### WHAT YOU HAVE TO DO
From the following material, work out how many lines include the string "onClick"; respond with the number only.
———
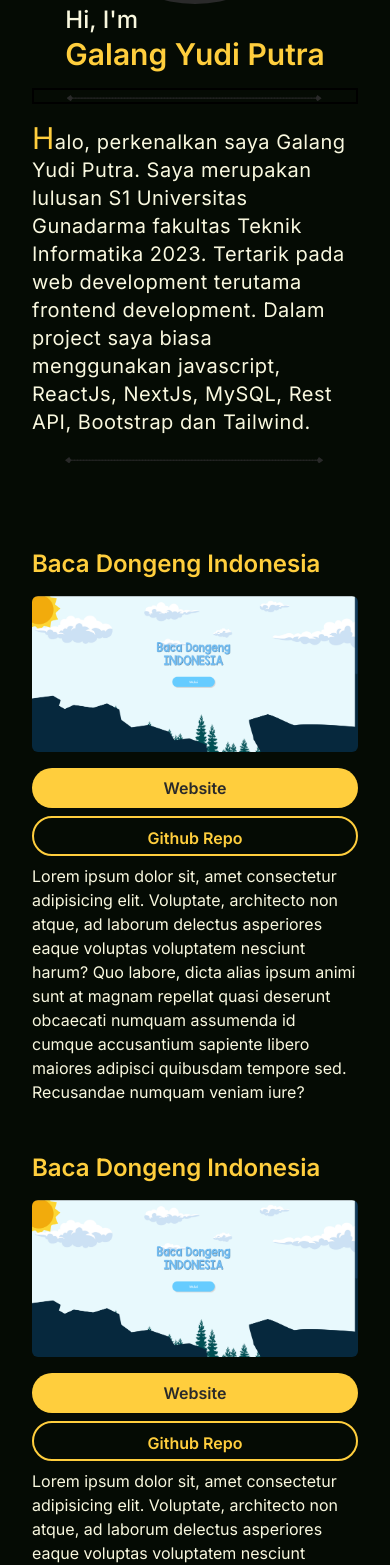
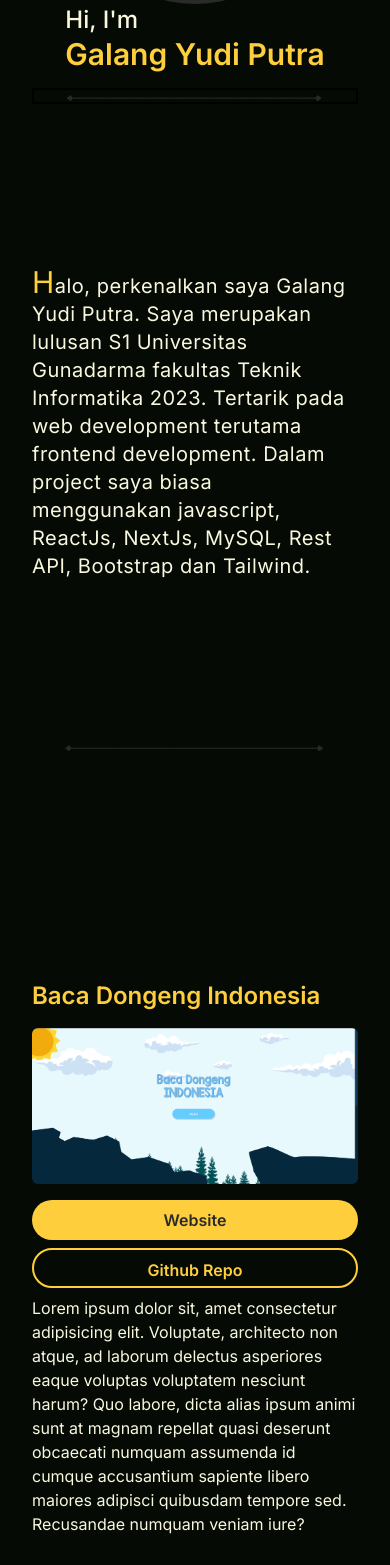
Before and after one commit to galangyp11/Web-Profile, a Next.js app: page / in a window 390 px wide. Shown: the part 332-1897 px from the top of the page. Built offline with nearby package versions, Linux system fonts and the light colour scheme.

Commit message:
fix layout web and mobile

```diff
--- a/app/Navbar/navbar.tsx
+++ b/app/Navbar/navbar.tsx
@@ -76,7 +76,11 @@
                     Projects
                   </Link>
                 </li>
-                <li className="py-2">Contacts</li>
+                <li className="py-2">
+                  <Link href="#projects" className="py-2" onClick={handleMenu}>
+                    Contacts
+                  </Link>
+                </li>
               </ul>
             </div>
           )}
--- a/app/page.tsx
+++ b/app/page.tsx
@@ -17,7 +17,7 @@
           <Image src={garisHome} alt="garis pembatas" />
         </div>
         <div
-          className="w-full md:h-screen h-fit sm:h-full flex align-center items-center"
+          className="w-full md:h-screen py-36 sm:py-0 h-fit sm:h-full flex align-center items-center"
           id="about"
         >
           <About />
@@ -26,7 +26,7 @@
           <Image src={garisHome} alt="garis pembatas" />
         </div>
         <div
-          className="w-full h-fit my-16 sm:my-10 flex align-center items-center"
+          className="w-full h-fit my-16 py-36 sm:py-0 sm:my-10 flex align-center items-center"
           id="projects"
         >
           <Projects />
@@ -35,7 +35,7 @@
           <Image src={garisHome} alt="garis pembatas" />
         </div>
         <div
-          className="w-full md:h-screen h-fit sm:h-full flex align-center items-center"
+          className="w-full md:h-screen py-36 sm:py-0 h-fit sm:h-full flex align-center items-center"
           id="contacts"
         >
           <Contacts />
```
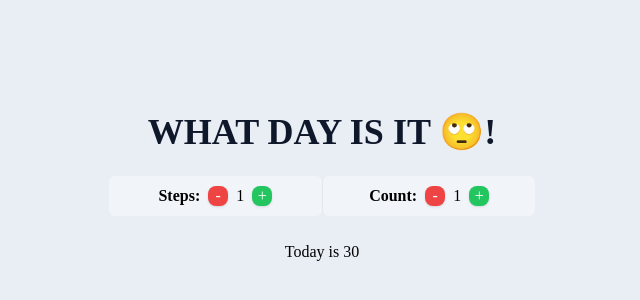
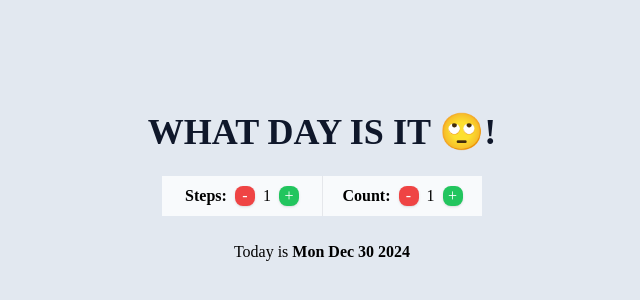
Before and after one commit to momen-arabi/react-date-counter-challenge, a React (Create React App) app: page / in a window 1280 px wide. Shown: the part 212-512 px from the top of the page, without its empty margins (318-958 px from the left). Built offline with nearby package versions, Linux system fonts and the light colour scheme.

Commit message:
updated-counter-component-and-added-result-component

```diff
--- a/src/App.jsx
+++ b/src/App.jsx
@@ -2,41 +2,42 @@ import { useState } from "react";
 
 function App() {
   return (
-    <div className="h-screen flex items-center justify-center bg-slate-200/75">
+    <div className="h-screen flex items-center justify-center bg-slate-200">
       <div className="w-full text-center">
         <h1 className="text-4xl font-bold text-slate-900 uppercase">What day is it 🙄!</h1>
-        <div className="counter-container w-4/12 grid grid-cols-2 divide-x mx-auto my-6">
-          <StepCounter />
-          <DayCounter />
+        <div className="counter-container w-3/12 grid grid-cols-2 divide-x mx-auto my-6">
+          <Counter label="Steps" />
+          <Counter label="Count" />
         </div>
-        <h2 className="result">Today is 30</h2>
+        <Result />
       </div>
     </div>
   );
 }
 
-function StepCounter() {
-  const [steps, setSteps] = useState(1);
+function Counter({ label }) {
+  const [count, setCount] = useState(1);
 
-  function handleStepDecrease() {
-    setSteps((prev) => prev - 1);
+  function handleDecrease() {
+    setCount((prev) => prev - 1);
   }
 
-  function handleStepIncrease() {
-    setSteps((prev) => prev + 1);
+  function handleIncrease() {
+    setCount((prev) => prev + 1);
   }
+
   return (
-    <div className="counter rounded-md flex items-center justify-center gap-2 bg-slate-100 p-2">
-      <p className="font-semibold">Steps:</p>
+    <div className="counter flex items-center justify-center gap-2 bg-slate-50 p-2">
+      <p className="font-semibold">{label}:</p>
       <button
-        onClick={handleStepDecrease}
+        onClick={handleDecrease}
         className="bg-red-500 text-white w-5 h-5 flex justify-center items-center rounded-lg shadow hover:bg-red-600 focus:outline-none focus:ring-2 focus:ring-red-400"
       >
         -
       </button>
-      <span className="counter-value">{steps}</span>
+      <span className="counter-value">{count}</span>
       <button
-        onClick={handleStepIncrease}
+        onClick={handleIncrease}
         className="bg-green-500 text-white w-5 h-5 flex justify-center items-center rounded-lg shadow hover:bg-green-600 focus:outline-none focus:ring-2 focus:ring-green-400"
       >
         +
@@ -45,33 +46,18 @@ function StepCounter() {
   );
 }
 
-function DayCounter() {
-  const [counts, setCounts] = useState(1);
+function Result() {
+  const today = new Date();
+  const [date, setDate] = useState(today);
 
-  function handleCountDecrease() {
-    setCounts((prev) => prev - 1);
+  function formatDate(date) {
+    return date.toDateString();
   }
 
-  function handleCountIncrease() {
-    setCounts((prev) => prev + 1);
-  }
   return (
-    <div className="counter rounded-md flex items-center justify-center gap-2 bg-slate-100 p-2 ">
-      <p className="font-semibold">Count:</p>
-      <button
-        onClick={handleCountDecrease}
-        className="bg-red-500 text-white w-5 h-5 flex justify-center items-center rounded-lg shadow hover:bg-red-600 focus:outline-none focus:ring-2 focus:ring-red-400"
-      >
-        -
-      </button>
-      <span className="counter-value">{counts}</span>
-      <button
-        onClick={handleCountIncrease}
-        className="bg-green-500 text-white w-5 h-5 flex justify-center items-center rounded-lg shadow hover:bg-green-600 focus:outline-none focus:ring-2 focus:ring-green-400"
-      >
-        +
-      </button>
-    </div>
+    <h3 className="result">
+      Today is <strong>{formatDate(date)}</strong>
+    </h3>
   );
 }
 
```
———
### RESPONSE BELOW
7